- What is needed
In the entries, find all lines that hold the word "Also" and copy them.

=====

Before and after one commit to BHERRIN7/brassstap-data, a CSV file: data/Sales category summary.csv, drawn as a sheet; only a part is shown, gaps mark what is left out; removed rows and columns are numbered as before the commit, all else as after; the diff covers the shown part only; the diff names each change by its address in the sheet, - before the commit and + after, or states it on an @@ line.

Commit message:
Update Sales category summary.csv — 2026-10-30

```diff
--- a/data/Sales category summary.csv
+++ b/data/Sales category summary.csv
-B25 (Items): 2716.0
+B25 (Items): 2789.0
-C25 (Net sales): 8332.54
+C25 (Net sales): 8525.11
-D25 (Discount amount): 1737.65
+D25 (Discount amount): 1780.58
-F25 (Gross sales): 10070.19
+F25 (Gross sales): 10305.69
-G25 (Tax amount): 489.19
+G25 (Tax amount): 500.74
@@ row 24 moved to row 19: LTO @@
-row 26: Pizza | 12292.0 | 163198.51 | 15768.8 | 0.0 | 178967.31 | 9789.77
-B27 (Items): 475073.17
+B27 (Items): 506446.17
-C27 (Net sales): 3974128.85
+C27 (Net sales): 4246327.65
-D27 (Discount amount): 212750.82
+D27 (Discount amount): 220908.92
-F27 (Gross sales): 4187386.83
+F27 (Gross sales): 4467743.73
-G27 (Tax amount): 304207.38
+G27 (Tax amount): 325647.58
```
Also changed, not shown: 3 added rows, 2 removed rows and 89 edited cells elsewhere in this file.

=====

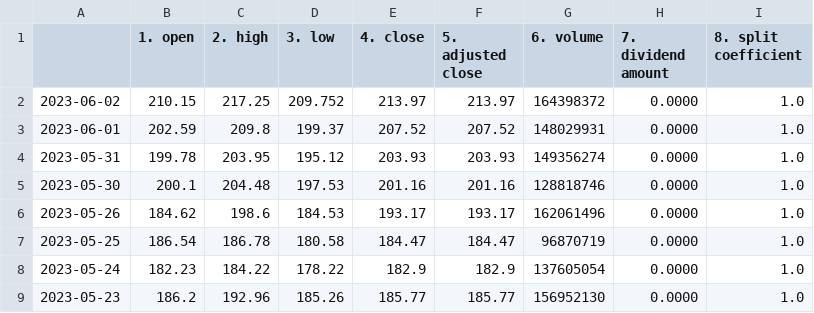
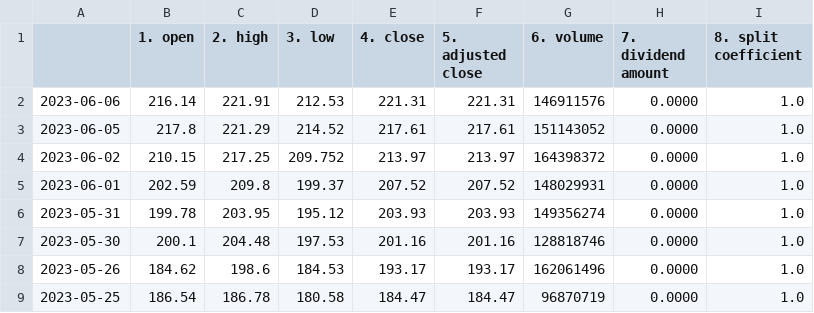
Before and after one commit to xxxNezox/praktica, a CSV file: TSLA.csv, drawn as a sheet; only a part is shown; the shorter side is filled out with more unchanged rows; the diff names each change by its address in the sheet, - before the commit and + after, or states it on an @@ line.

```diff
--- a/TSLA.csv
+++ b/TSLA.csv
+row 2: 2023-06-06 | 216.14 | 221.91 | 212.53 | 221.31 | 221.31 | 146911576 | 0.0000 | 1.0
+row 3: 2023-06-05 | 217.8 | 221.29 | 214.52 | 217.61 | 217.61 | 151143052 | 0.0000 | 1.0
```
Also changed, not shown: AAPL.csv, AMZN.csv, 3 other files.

=====

- Answer to this problem
Also changed, not shown: 3 added rows, 2 removed rows and 89 edited cells elsewhere in this file.
Also changed, not shown: AAPL.csv, AMZN.csv, 3 other files.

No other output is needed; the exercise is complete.